DATA FOR REVIEW ::
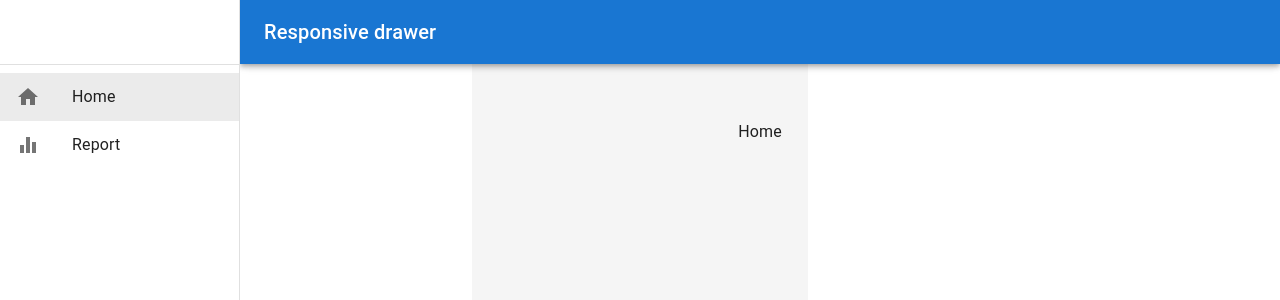
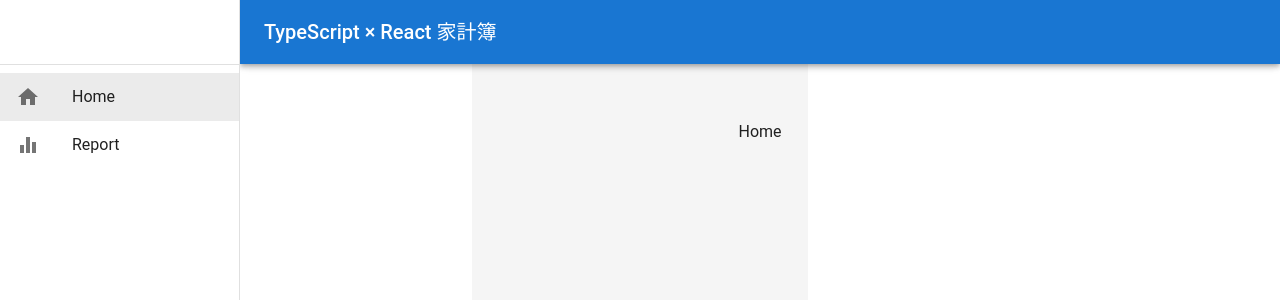
Before and after one commit to ahiru401066/React_kakeibo, a React (Vite) app in the folder udemy-household-app/: page / in a window 1280 px wide. Shown: the top 300 px of the page. Built offline with nearby package versions, Linux system fonts and the light colour scheme.

Commit message:
フォント設定

```diff
--- a/udemy-household-app/src/App.tsx
+++ b/udemy-household-app/src/App.tsx
@@ -8,11 +8,16 @@
 import Report from './pages/Report';
 import NoMatch from './pages/NoMatch';
 import AppLayout from './components/layout/AppLayout';
+import {theme} from './theme/theme';
+import { ThemeProvider } from '@emotion/react';
+import { CssBaseline } from '@mui/material';
 
 function App() {
 
   return (
     <>
+        <ThemeProvider theme={theme}>
+        <CssBaseline />
         <Router>
           <Routes>
             <Route path="/" element={<AppLayout />}>
@@ -22,6 +27,7 @@
             </Route>
           </Routes>
         </Router>
+        </ThemeProvider>
     </>
   )
 }
--- a/udemy-household-app/src/components/layout/AppLayout.tsx
+++ b/udemy-household-app/src/components/layout/AppLayout.tsx
@@ -64,7 +64,7 @@
             <MenuIcon />
           </IconButton>
           <Typography variant="h6" noWrap component="div">
-            Responsive drawer
+            TypeScript × React 家計簿
           </Typography>
         </Toolbar>
       </AppBar>
--- /dev/null
+++ b/udemy-household-app/src/theme/theme.ts
@@ -0,0 +1,7 @@
+import { createTheme } from "@mui/material";
+
+export const theme = createTheme({
+    typography: {
+        fontFamily: 'Noto Sans JP, Roboto, "Helvetica Neue", Arial, sans-serif'
+    }
+})
```
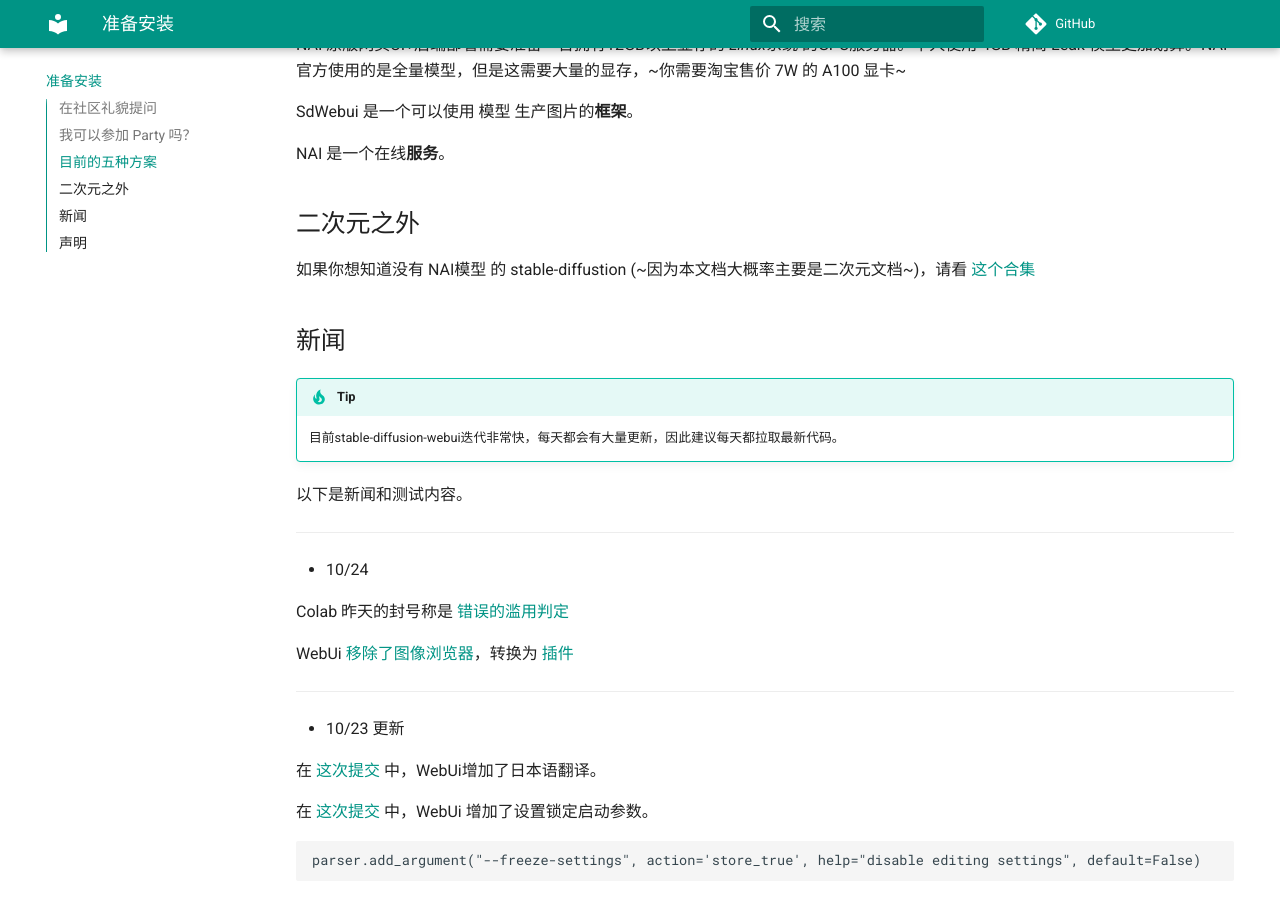
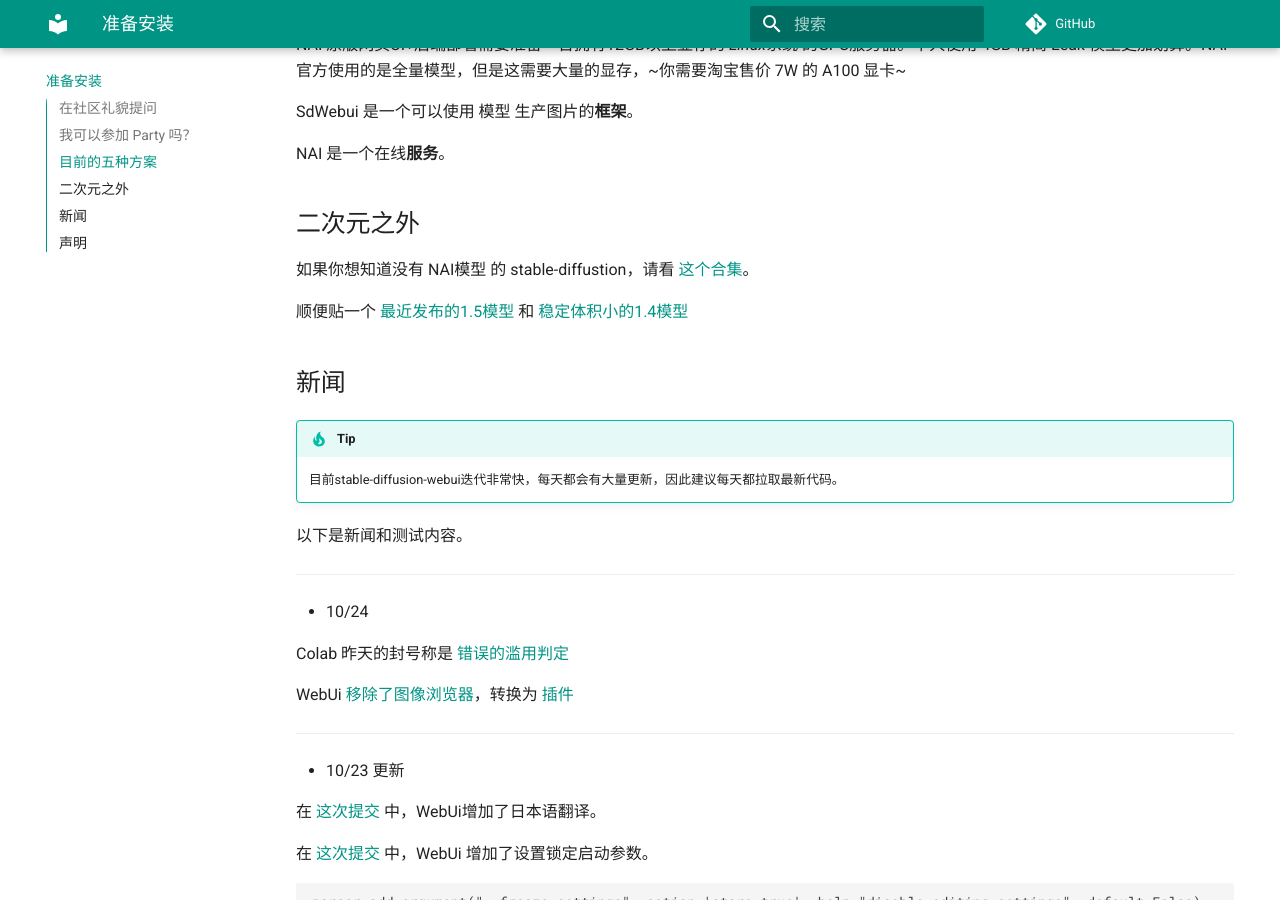
Before and after one commit to sudoskys/StableDiffusionBook, an MkDocs documentation site: the page built from docs/2_prepare.md, in a window 1280 px wide and 900 px high, scrolled down 1172 px. Built offline with MkDocs 1.6.1 and Material for MkDocs 9.7.7, drawn with Linux system fonts in a browser that asks for light colours; comment, search, counter and statistics services are not loaded.

Commit message:
三次元！

```diff
--- a/docs/2_prepare.md
+++ b/docs/2_prepare.md
@@ -47,8 +47,9 @@
 
 ## 二次元之外
 
-如果你想知道没有 NAI模型 的 stable-diffustion (~因为本文档大概率主要是二次元文档~)，请看 [这个合集](https://space.bilibili.com/250989068/channel/collectiondetail?sid=660352)
+如果你想知道没有 NAI模型 的 stable-diffustion，请看 [这个合集](https://space.bilibili.com/250989068/channel/collectiondetail?sid=660352)。
 
+顺便贴一个 [最近发布的1.5模型](https://huggingface.co/runwayml/stable-diffusion-v1-5) 和 [稳定体积小的1.4模型](https://huggingface.co/CompVis/stable-diffusion-v1-4)
 
 ## 新闻
 
```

WHAT TO PRODUCE :: Quote all of the entries word for word, omitting any pictures.

EXERCISE ANSWER ::
Before and after one commit to ahiru401066/React_kakeibo, a React (Vite) app in the folder udemy-household-app/: page / in a window 1280 px wide. Shown: the top 300 px of the page. Built offline with nearby package versions, Linux system fonts and the light colour scheme.

Commit message:
フォント設定

```diff
--- a/udemy-household-app/src/App.tsx
+++ b/udemy-household-app/src/App.tsx
@@ -8,11 +8,16 @@
 import Report from './pages/Report';
 import NoMatch from './pages/NoMatch';
 import AppLayout from './components/layout/AppLayout';
+import {theme} from './theme/theme';
+import { ThemeProvider } from '@emotion/react';
+import { CssBaseline } from '@mui/material';
 
 function App() {
 
   return (
     <>
+        <ThemeProvider theme={theme}>
+        <CssBaseline />
         <Router>
           <Routes>
             <Route path="/" element={<AppLayout />}>
@@ -22,6 +27,7 @@
             </Route>
           </Routes>
         </Router>
+        </ThemeProvider>
     </>
   )
 }
--- a/udemy-household-app/src/components/layout/AppLayout.tsx
+++ b/udemy-household-app/src/components/layout/AppLayout.tsx
@@ -64,7 +64,7 @@
             <MenuIcon />
           </IconButton>
           <Typography variant="h6" noWrap component="div">
-            Responsive drawer
+            TypeScript × React 家計簿
           </Typography>
         </Toolbar>
       </AppBar>
--- /dev/null
+++ b/udemy-household-app/src/theme/theme.ts
@@ -0,0 +1,7 @@
+import { createTheme } from "@mui/material";
+
+export const theme = createTheme({
+    typography: {
+        fontFamily: 'Noto Sans JP, Roboto, "Helvetica Neue", Arial, sans-serif'
+    }
+})
```
Before and after one commit to sudoskys/StableDiffusionBook, an MkDocs documentation site: the page built from docs/2_prepare.md, in a window 1280 px wide and 900 px high, scrolled down 1172 px. Built offline with MkDocs 1.6.1 and Material for MkDocs 9.7.7, drawn with Linux system fonts in a browser that asks for light colours; comment, search, counter and statistics services are not loaded.

Commit message:
三次元！

```diff
--- a/docs/2_prepare.md
+++ b/docs/2_prepare.md
@@ -47,8 +47,9 @@
 
 ## 二次元之外
 
-如果你想知道没有 NAI模型 的 stable-diffustion (~因为本文档大概率主要是二次元文档~)，请看 [这个合集](https://space.bilibili.com/250989068/channel/collectiondetail?sid=660352)
+如果你想知道没有 NAI模型 的 stable-diffustion，请看 [这个合集](https://space.bilibili.com/250989068/channel/collectiondetail?sid=660352)。
 
+顺便贴一个 [最近发布的1.5模型](https://huggingface.co/runwayml/stable-diffusion-v1-5) 和 [稳定体积小的1.4模型](https://huggingface.co/CompVis/stable-diffusion-v1-4)
 
 ## 新闻
 
```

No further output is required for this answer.